_WHAT TO PRODUCE_. Output every entry exactly as written.

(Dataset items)
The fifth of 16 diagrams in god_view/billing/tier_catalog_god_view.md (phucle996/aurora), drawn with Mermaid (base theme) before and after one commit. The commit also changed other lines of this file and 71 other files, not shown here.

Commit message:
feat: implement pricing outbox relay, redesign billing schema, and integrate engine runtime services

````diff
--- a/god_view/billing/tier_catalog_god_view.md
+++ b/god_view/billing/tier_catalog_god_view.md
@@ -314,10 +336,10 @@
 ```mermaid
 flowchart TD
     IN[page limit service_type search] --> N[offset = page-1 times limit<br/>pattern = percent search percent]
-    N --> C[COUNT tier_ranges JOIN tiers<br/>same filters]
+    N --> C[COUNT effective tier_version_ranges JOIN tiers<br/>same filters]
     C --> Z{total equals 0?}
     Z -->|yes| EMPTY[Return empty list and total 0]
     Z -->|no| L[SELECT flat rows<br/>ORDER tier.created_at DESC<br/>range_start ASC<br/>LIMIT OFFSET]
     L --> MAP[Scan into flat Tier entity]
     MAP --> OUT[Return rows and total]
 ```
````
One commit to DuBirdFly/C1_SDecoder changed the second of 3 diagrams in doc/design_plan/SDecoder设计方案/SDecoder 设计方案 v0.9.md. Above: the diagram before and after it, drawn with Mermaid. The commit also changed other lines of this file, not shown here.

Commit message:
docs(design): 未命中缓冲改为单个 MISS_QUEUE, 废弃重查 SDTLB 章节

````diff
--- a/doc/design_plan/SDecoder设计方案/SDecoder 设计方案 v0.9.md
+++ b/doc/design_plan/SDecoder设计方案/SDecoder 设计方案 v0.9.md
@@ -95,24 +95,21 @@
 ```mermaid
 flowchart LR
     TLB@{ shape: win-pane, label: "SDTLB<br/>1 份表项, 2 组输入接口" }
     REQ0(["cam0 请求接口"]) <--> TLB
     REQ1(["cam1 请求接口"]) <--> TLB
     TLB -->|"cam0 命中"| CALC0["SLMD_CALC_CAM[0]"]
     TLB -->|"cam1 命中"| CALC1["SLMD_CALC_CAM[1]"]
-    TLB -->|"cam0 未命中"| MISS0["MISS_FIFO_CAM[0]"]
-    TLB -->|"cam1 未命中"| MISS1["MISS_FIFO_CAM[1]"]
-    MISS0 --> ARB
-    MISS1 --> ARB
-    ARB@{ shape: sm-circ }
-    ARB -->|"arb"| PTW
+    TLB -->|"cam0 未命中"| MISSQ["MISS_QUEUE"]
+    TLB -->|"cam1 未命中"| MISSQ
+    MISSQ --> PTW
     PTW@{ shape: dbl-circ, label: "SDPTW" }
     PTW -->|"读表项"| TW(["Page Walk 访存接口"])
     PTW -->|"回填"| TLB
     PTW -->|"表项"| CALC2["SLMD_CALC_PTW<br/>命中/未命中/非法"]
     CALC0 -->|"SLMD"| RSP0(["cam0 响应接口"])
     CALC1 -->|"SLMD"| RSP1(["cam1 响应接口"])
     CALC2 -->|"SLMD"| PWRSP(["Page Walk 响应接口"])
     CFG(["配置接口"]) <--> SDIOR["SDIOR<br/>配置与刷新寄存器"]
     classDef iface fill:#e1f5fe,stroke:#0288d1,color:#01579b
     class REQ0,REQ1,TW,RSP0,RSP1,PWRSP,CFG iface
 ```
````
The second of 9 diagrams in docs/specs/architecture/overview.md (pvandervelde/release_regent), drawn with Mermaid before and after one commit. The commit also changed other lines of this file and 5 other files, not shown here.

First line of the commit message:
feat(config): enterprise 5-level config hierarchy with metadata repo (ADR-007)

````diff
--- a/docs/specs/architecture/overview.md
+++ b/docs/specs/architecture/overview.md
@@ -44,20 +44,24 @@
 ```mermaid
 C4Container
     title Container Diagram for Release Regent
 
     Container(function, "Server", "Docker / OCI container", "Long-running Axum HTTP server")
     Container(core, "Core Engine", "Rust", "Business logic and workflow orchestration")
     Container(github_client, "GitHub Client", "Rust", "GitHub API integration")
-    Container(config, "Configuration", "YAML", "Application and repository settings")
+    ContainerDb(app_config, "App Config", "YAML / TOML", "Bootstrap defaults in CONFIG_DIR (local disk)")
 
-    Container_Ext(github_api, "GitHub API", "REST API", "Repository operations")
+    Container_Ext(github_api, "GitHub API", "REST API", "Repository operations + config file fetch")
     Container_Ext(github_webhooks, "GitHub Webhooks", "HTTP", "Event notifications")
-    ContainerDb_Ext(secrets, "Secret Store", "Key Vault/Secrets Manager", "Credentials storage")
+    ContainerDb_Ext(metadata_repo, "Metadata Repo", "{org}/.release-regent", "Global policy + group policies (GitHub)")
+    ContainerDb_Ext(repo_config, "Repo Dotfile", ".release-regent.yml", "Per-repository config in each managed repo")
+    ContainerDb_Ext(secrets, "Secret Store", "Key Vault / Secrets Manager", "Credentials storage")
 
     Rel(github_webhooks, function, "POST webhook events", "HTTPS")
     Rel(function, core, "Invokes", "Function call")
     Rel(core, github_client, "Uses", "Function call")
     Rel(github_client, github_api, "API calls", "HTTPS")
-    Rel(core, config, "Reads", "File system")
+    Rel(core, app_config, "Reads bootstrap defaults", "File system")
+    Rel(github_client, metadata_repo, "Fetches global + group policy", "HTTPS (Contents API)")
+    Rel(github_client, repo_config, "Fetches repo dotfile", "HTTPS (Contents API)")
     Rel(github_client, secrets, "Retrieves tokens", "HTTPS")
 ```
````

_FINISHED EXERCISE_.
The fifth of 16 diagrams in god_view/billing/tier_catalog_god_view.md (phucle996/aurora), drawn with Mermaid (base theme) before and after one commit. The commit also changed other lines of this file and 71 other files, not shown here.

Commit message:
feat: implement pricing outbox relay, redesign billing schema, and integrate engine runtime services

````diff
--- a/god_view/billing/tier_catalog_god_view.md
+++ b/god_view/billing/tier_catalog_god_view.md
@@ -314,10 +336,10 @@
 ```mermaid
 flowchart TD
     IN[page limit service_type search] --> N[offset = page-1 times limit<br/>pattern = percent search percent]
-    N --> C[COUNT tier_ranges JOIN tiers<br/>same filters]
+    N --> C[COUNT effective tier_version_ranges JOIN tiers<br/>same filters]
     C --> Z{total equals 0?}
     Z -->|yes| EMPTY[Return empty list and total 0]
     Z -->|no| L[SELECT flat rows<br/>ORDER tier.created_at DESC<br/>range_start ASC<br/>LIMIT OFFSET]
     L --> MAP[Scan into flat Tier entity]
     MAP --> OUT[Return rows and total]
 ```
````
One commit to DuBirdFly/C1_SDecoder changed the second of 3 diagrams in doc/design_plan/SDecoder设计方案/SDecoder 设计方案 v0.9.md. Above: the diagram before and after it, drawn with Mermaid. The commit also changed other lines of this file, not shown here.

Commit message:
docs(design): 未命中缓冲改为单个 MISS_QUEUE, 废弃重查 SDTLB 章节

````diff
--- a/doc/design_plan/SDecoder设计方案/SDecoder 设计方案 v0.9.md
+++ b/doc/design_plan/SDecoder设计方案/SDecoder 设计方案 v0.9.md
@@ -95,24 +95,21 @@
 ```mermaid
 flowchart LR
     TLB@{ shape: win-pane, label: "SDTLB<br/>1 份表项, 2 组输入接口" }
     REQ0(["cam0 请求接口"]) <--> TLB
     REQ1(["cam1 请求接口"]) <--> TLB
     TLB -->|"cam0 命中"| CALC0["SLMD_CALC_CAM[0]"]
     TLB -->|"cam1 命中"| CALC1["SLMD_CALC_CAM[1]"]
-    TLB -->|"cam0 未命中"| MISS0["MISS_FIFO_CAM[0]"]
-    TLB -->|"cam1 未命中"| MISS1["MISS_FIFO_CAM[1]"]
-    MISS0 --> ARB
-    MISS1 --> ARB
-    ARB@{ shape: sm-circ }
-    ARB -->|"arb"| PTW
+    TLB -->|"cam0 未命中"| MISSQ["MISS_QUEUE"]
+    TLB -->|"cam1 未命中"| MISSQ
+    MISSQ --> PTW
     PTW@{ shape: dbl-circ, label: "SDPTW" }
     PTW -->|"读表项"| TW(["Page Walk 访存接口"])
     PTW -->|"回填"| TLB
     PTW -->|"表项"| CALC2["SLMD_CALC_PTW<br/>命中/未命中/非法"]
     CALC0 -->|"SLMD"| RSP0(["cam0 响应接口"])
     CALC1 -->|"SLMD"| RSP1(["cam1 响应接口"])
     CALC2 -->|"SLMD"| PWRSP(["Page Walk 响应接口"])
     CFG(["配置接口"]) <--> SDIOR["SDIOR<br/>配置与刷新寄存器"]
     classDef iface fill:#e1f5fe,stroke:#0288d1,color:#01579b
     class REQ0,REQ1,TW,RSP0,RSP1,PWRSP,CFG iface
 ```
````
The second of 9 diagrams in docs/specs/architecture/overview.md (pvandervelde/release_regent), drawn with Mermaid before and after one commit. The commit also changed other lines of this file and 5 other files, not shown here.

First line of the commit message:
feat(config): enterprise 5-level config hierarchy with metadata repo (ADR-007)

````diff
--- a/docs/specs/architecture/overview.md
+++ b/docs/specs/architecture/overview.md
@@ -44,20 +44,24 @@
 ```mermaid
 C4Container
     title Container Diagram for Release Regent
 
     Container(function, "Server", "Docker / OCI container", "Long-running Axum HTTP server")
     Container(core, "Core Engine", "Rust", "Business logic and workflow orchestration")
     Container(github_client, "GitHub Client", "Rust", "GitHub API integration")
-    Container(config, "Configuration", "YAML", "Application and repository settings")
+    ContainerDb(app_config, "App Config", "YAML / TOML", "Bootstrap defaults in CONFIG_DIR (local disk)")
 
-    Container_Ext(github_api, "GitHub API", "REST API", "Repository operations")
+    Container_Ext(github_api, "GitHub API", "REST API", "Repository operations + config file fetch")
     Container_Ext(github_webhooks, "GitHub Webhooks", "HTTP", "Event notifications")
-    ContainerDb_Ext(secrets, "Secret Store", "Key Vault/Secrets Manager", "Credentials storage")
+    ContainerDb_Ext(metadata_repo, "Metadata Repo", "{org}/.release-regent", "Global policy + group policies (GitHub)")
+    ContainerDb_Ext(repo_config, "Repo Dotfile", ".release-regent.yml", "Per-repository config in each managed repo")
+    ContainerDb_Ext(secrets, "Secret Store", "Key Vault / Secrets Manager", "Credentials storage")
 
     Rel(github_webhooks, function, "POST webhook events", "HTTPS")
     Rel(function, core, "Invokes", "Function call")
     Rel(core, github_client, "Uses", "Function call")
     Rel(github_client, github_api, "API calls", "HTTPS")
-    Rel(core, config, "Reads", "File system")
+    Rel(core, app_config, "Reads bootstrap defaults", "File system")
+    Rel(github_client, metadata_repo, "Fetches global + group policy", "HTTPS (Contents API)")
+    Rel(github_client, repo_config, "Fetches repo dotfile", "HTTPS (Contents API)")
     Rel(github_client, secrets, "Retrieves tokens", "HTTPS")
 ```
````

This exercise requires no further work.